For its part, the AfD has made no secret of its hostility to all forms of art and culture that fail to conform to the party’s advocacy of a thoroughly nationalist “German leading culture.”

In the state of Saxony-Anhalt, the AfD released a platform calling for “museums, orchestras and theatres” to “promote a positive relationship to their own homeland,” and in 2019 the AfD proposed that theatres and opera houses in Germany should provide lists of all foreign artists performing at their venues.

In the last federal election, the AfD hung up large-format election posters with the slogan “Prevent Europe from becoming Eurabia!” The racist term “Eurabia” was used by the right-wing extremist Anders Breivik to justify his mass murder in Norway. The Christchurch, New Zealand, terrorist Brenton Tarrant used similar language to warn against the alleged impending takeover of “white” states by Muslims.

Ishtar Gate, Pergamon Museum, Berlin (Photo credit–© Raimond Spekking / CC BY-SA 4.0)

Leading AfD ideologue and parliamentary deputy Marc Jongen has posted on his website that “it would be an honour and a pleasure” to “tackle the removal of filth from the culture industry.” In the Bundestag Committee for Culture and the Media, Jongen argued that, with regard to cultural affairs, a one-sided concentration on the crimes of the Nazis was “false and harmful for a number of reasons.”

The AfD, with vigorous support from a broad swathe of the German media, has also been in the forefront of the anti-Semitic campaign to vilify the outstanding German pianist Igor Levit.

The AfD has been able to go onto the offensive on cultural issues because it relies on broad official support, not only from the ruling grand coalition, but also from the Left Party.
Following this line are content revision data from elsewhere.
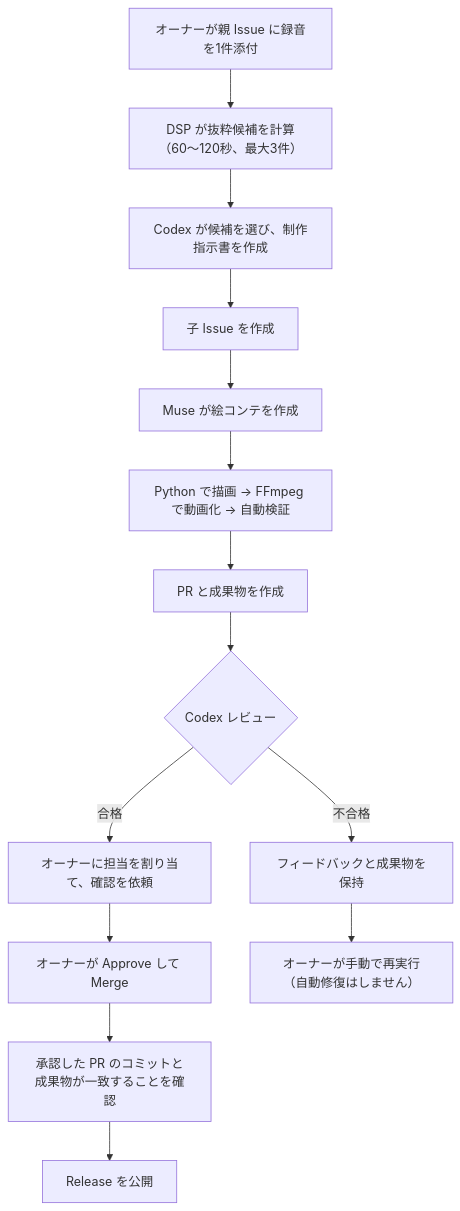
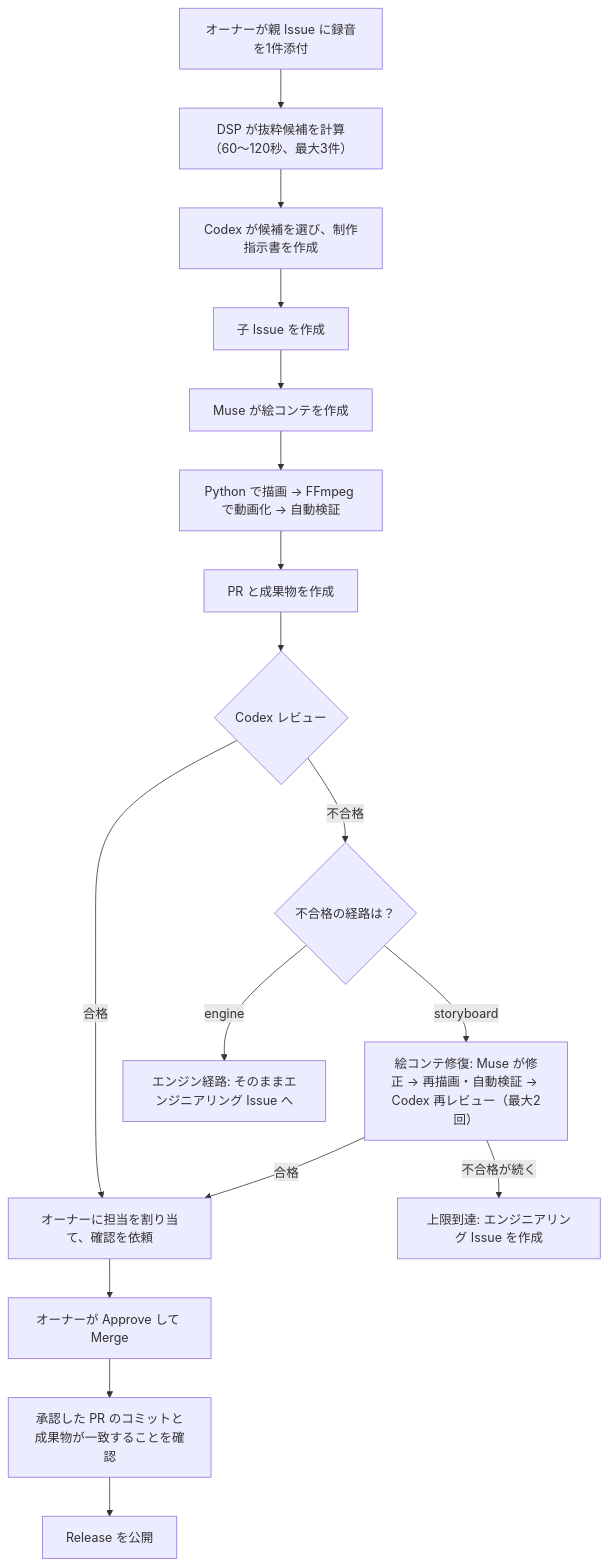
The diagram in README.md (YusukeIwaki/chopin-mood), drawn with Mermaid before and after one commit. The commit also changed other lines of this file and 26 other files, not shown here.

````diff
--- a/README.md
+++ b/README.md
@@ -14,20 +14,26 @@
 ```mermaid
 flowchart TD
   A["オーナーが親 Issue に録音を1件添付"]
   B["DSP が抜粋候補を計算（60〜120秒、最大3件）"]
   C["Codex が候補を選び、制作指示書を作成"]
   D["子 Issue を作成"]
   E["Muse が絵コンテを作成"]
   F["Python で描画 → FFmpeg で動画化 → 自動検証"]
   G["PR と成果物を作成"]
   H{"Codex レビュー"}
   I["オーナーに担当を割り当て、確認を依頼"]
   J["オーナーが Approve して Merge"]
   K["承認した PR のコミットと成果物が一致することを確認"]
   L["Release を公開"]
-  M["フィードバックと成果物を保持"]
-  N["オーナーが手動で再実行（自動修復はしません）"]
+  R{"不合格の経路は？"}
+  S["絵コンテ修復: Muse が修正 → 再描画・自動検証 → Codex 再レビュー（最大2回）"]
+  X["上限到達: エンジニアリング Issue を作成"]
+  Y["エンジン経路: そのままエンジニアリング Issue へ"]
   A --> B --> C --> D --> E --> F --> G --> H
   H -->|合格| I --> J --> K --> L
-  H -->|不合格| M --> N
+  H -->|不合格| R
+  R -->|storyboard| S
+  S -->|合格| I
+  S -->|不合格が続く| X
+  R -->|engine| Y
 ```
````
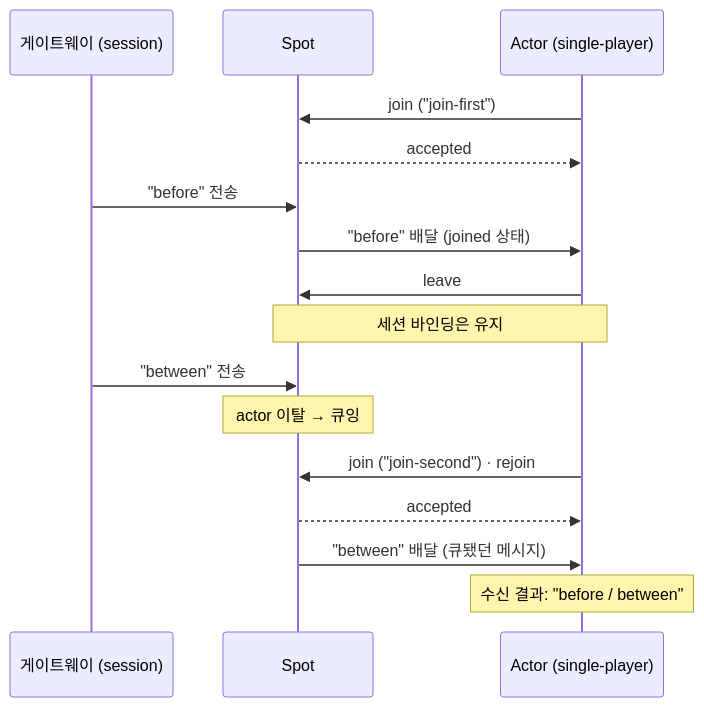
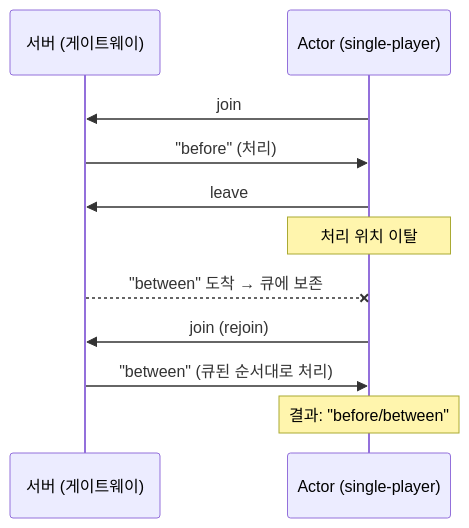
The second of 2 diagrams in doc/site/docs/guide/07-4-actor.ko.md (kairos-code-dev/zlink), drawn with Mermaid before and after one commit. The commit also changed other lines of this file and 14 other files, not shown here.

````diff
--- a/doc/site/docs/guide/07-4-actor.ko.md
+++ b/doc/site/docs/guide/07-4-actor.ko.md
@@ -48,19 +112,14 @@
 ```mermaid
 sequenceDiagram
-    participant G as 게이트웨이 (session)
-    participant S as Spot
+    participant G as 서버 (게이트웨이)
     participant A as Actor (single-player)
 
-    A->>S: join ("join-first")
-    S-->>A: accepted
-    G->>S: "before" 전송
-    S->>A: "before" 배달 (joined 상태)
-    A->>S: leave
-    Note over S,A: 세션 바인딩은 유지
-    G->>S: "between" 전송
-    Note over S: actor 이탈 → 큐잉
-    A->>S: join ("join-second") · rejoin
-    S-->>A: accepted
-    S->>A: "between" 배달 (큐됐던 메시지)
-    Note over A: 수신 결과: "before / between"
+    A->>G: join
+    G->>A: "before" (처리)
+    A->>G: leave
+    Note over A: 처리 위치 이탈
+    G--xA: "between" 도착 → 큐에 보존
+    A->>G: join (rejoin)
+    G->>A: "between" (큐된 순서대로 처리)
+    Note over A: 결과: "before/between"
 ```
````
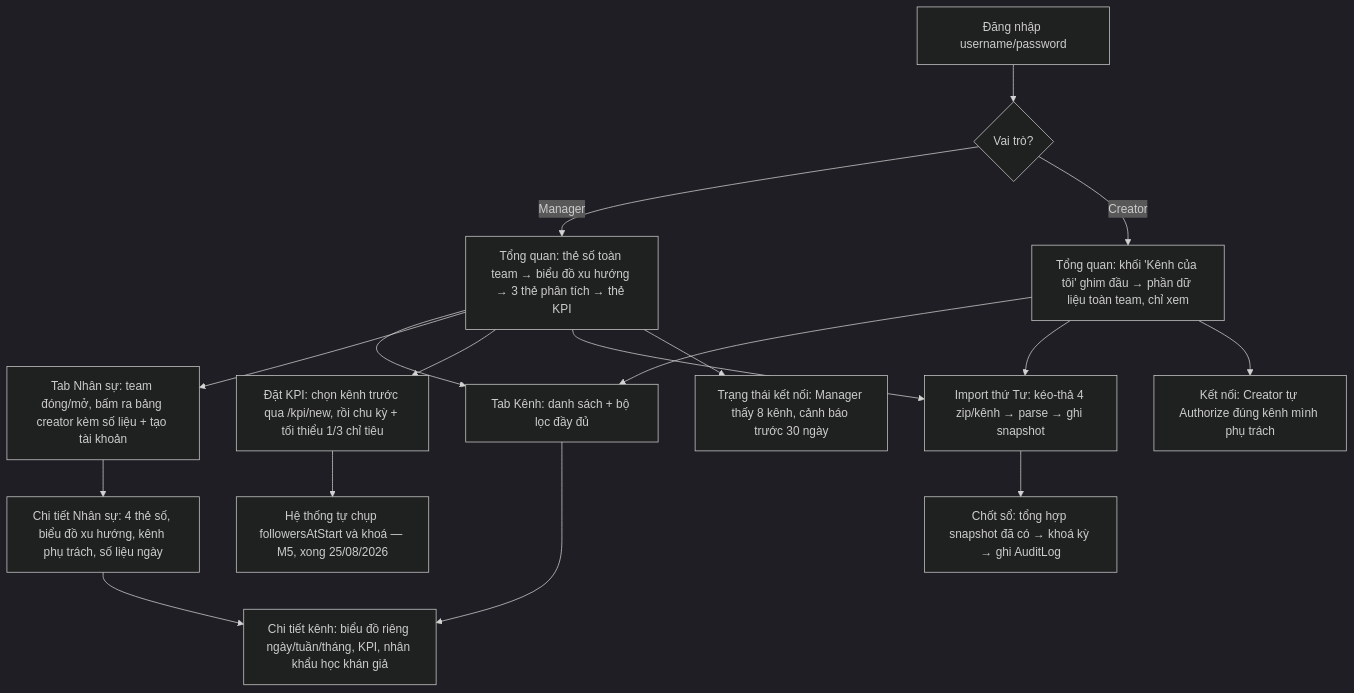
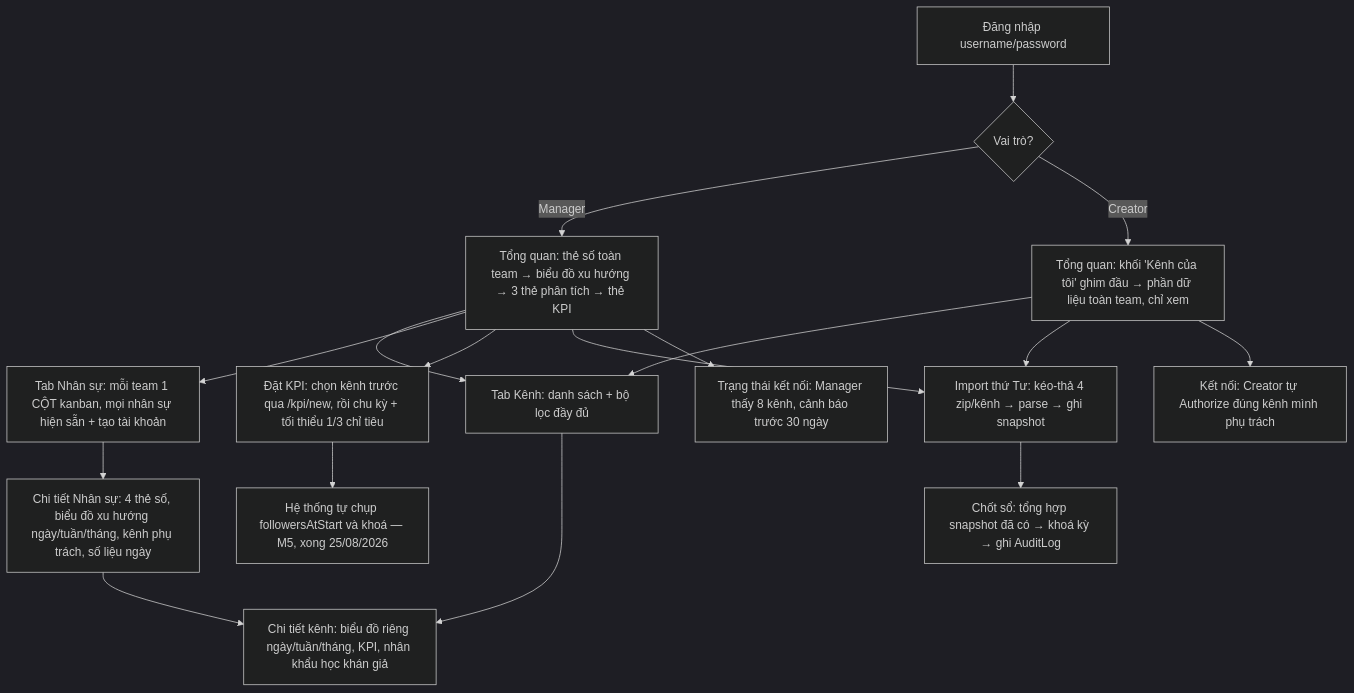
The diagram in docs/USER_FLOW.md (duytienitptit/ahd-dashboard), drawn with Mermaid (dark theme) before and after one commit. The commit also changed other lines of this file and 17 other files, not shown here.

First line of the commit message:
feat(ui): kanban Nhân sự + modal sửa, thẻ KPI liệt kê kênh vàng, nút TikTok có nhãn, người xem mới/quay lại

````diff
--- a/docs/USER_FLOW.md
+++ b/docs/USER_FLOW.md
@@ -7,22 +7,22 @@
 ```mermaid
 flowchart TD
     A[Đăng nhập username/password] --> B{Vai trò?}
 
     B -- Manager --> M1[Tổng quan: thẻ số toàn team → biểu đồ xu hướng → 3 thẻ phân tích → thẻ KPI]
     B -- Creator --> C1[Tổng quan: khối 'Kênh của tôi' ghim đầu → phần dữ liệu toàn team, chỉ xem]
 
     M1 --> M2[Tab Kênh: danh sách + bộ lọc đầy đủ]
     C1 --> M2
     M2 --> M3[Chi tiết kênh: biểu đồ riêng ngày/tuần/tháng, KPI, nhân khẩu học khán giả]
 
-    M1 --> M4[Tab Nhân sự: team đóng/mở, bấm ra bảng creator kèm số liệu + tạo tài khoản]
-    M4 --> M4a[Chi tiết Nhân sự: 4 thẻ số, biểu đồ xu hướng, kênh phụ trách, số liệu ngày]
+    M1 --> M4[Tab Nhân sự: mỗi team 1 CỘT kanban, mọi nhân sự hiện sẵn + tạo tài khoản]
+    M4 --> M4a[Chi tiết Nhân sự: 4 thẻ số, biểu đồ xu hướng ngày/tuần/tháng, kênh phụ trách, số liệu ngày]
     M4a --> M3
     M1 --> M5[Đặt KPI: chọn kênh trước qua /kpi/new, rồi chu kỳ + tối thiểu 1/3 chỉ tiêu]
     M5 --> M6[Hệ thống tự chụp followersAtStart và khoá — M5, xong 25/08/2026]
     M1 --> I1[Import thứ Tư: kéo-thả 4 zip/kênh → parse → ghi snapshot]
     C1 --> I1
     I1 --> M7[Chốt sổ: tổng hợp snapshot đã có → khoá kỳ → ghi AuditLog]
     M1 --> T1[Trạng thái kết nối: Manager thấy 8 kênh, cảnh báo trước 30 ngày]
     C1 --> T2[Kết nối: Creator tự Authorize đúng kênh mình phụ trách]
 ```
````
The governing coalition has in large part adopted the positions and policies of the AfD and helped create the climate where far-right fanatical forces such as QAnon can gain support.

Berlin’s Museum Island is just a stone’s throw away from Humboldt University where the right-wing extremist professor Jörg Baberowski (“Hitler was not vicious”) continues to teach with the backing of the university’s Social Democratic president and the grand coalition government.

Across the street from Humboldt University’s main building is the square where the Nazis carried out one of their most egregious crimes against culture—the public burning of books.

The exact identity and/or mental state of the author of the assault on the Berlin museum artefacts remains unknown, but those responsible for the growing lurch to the right and authoritarianism in Germany are situated in the German parliament and ruling circles. Such attacks cannot be taken lightly. Workers and youth must rally to the defence of international culture and artists.

 

The author also recommends:

The pianist Igor Levit and the defense of culture against fascism
[22 October 2020]

The World Socialist Web Site strives to raise the cultural level of the working class
[28 October 2020]

Germany’s parliamentary parties elect far-right AfD candidate to Gera city council
[7 October 2020]

Germany’s Left Party joins hands with far-right Alternative for Germany
[11 March 2020]